Back in 2002 St Helens born Lily Parr became the first female footballer to be inducted into the inaugural National Football Museum’s Hall of Fame. Ray Gent wrote the following article which celebrates her achievements at a time when women's football threatened the establishment.

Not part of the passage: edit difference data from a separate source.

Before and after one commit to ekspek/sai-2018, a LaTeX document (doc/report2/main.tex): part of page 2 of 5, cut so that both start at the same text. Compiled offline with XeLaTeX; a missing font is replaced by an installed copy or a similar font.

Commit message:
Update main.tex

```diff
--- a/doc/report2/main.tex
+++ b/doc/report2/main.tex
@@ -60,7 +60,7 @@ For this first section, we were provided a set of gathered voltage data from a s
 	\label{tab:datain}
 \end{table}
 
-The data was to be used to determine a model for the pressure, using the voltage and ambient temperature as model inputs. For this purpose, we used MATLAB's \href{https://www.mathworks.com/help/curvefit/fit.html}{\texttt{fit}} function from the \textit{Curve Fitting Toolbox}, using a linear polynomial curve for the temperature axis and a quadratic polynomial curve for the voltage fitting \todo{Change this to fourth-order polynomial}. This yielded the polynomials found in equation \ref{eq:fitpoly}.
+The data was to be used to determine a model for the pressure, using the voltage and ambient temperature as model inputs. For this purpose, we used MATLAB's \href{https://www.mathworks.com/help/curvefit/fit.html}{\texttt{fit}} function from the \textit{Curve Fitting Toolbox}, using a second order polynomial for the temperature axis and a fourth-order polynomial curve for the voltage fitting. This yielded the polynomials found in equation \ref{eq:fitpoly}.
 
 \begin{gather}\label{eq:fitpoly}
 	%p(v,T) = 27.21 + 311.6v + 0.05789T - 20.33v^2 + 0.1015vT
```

It wasn’t just the Northern Rugby Football Union and later Rugby League that faced groundless and appalling treatment. Back in the late 19th century, women’s football was gathering momentum, though riling the Gentlemen presiding over the Football Association. Up in Scotland in 1892, the first women’s football match taking place under SFA guidelines was condemned by the Scottish Sport: “It was the most degrading spectacle we have ever witnessed in connection with football.” Pressing on regardless, Crouch End Athletics Ground hosted the first-ever “official” women’s match on 23 March 1895, in a contest between North and South London. Incidentally, the year the Northern Rugby Football Union was founded. Organised by middle-class activist Mary Hutson (pseudonym Nettie Honeyball and founder of the British Ladies’ Football Club), a rather nettled female journalist working for the Manchester Guardian wasn’t too praiseworthy in her reporting: “Their costumes came in for a great deal of attention…. one or two added short skirts over their knickerbockers…. when the novelty has worn off, I don’t think women’s football will attract the crowds.” and despite 10,000 turning up.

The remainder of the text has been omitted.